## [Required work]
Extract all lines that hold "years" from the records below.

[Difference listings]
◆ ◆ ◆

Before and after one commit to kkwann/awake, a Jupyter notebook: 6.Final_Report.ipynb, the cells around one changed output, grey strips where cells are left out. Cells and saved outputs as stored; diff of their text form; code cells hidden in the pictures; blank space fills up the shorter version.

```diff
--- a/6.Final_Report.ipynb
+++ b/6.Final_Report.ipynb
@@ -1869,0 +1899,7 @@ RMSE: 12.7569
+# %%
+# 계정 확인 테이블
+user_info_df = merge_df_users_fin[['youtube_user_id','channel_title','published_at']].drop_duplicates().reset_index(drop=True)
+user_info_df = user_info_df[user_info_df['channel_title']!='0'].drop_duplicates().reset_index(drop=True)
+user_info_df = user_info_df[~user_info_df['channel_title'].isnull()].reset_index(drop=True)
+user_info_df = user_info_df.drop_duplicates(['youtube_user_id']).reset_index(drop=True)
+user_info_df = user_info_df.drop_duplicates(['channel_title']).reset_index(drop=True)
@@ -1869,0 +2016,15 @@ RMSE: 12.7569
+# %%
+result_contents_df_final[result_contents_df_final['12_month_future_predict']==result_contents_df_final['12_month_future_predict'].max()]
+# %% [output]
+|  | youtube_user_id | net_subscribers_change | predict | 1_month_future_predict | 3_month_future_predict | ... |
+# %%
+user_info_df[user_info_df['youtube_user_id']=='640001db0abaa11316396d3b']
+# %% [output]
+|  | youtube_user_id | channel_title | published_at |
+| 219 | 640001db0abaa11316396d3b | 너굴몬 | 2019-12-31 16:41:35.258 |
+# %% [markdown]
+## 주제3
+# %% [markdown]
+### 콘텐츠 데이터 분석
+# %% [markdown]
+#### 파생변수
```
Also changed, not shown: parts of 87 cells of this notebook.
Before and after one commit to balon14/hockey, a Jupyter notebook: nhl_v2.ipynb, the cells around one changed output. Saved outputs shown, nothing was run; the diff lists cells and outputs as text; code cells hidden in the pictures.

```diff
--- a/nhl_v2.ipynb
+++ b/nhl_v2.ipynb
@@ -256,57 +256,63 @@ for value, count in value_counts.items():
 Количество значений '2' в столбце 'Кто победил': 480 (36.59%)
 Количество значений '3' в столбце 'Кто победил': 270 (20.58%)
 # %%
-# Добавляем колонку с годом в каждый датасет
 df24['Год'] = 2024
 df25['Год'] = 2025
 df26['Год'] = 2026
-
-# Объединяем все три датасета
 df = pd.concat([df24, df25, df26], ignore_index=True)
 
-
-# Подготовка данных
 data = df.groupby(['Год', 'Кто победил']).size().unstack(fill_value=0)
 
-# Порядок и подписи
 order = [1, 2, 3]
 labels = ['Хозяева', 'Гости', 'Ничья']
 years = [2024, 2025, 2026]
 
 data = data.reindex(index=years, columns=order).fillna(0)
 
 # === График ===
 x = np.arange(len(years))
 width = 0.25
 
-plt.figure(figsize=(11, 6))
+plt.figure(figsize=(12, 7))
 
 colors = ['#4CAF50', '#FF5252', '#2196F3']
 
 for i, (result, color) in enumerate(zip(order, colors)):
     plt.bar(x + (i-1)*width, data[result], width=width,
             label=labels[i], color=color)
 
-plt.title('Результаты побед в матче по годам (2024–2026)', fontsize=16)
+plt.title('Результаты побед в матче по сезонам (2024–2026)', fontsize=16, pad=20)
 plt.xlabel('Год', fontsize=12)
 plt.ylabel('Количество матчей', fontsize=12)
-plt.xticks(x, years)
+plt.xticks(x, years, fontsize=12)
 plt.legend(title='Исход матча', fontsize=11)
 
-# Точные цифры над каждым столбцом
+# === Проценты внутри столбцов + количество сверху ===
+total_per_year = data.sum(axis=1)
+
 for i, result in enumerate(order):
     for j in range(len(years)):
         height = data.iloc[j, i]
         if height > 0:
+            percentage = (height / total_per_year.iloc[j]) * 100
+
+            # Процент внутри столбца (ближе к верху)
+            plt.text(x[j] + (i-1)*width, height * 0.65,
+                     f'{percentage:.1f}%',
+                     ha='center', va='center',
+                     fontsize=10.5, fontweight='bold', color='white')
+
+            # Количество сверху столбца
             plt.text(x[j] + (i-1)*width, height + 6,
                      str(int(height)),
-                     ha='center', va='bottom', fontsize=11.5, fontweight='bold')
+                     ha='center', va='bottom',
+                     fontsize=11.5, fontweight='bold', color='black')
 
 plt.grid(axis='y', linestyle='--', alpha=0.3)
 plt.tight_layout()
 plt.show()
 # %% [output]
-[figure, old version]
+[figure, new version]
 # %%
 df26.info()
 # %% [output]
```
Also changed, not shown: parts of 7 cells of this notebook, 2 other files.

◆ ◆ ◆

## [Result below]
 years = [2024, 2025, 2026]
 data = data.reindex(index=years, columns=order).fillna(0)
 x = np.arange(len(years))
-plt.xticks(x, years)
+plt.xticks(x, years, fontsize=12)
     for j in range(len(years)):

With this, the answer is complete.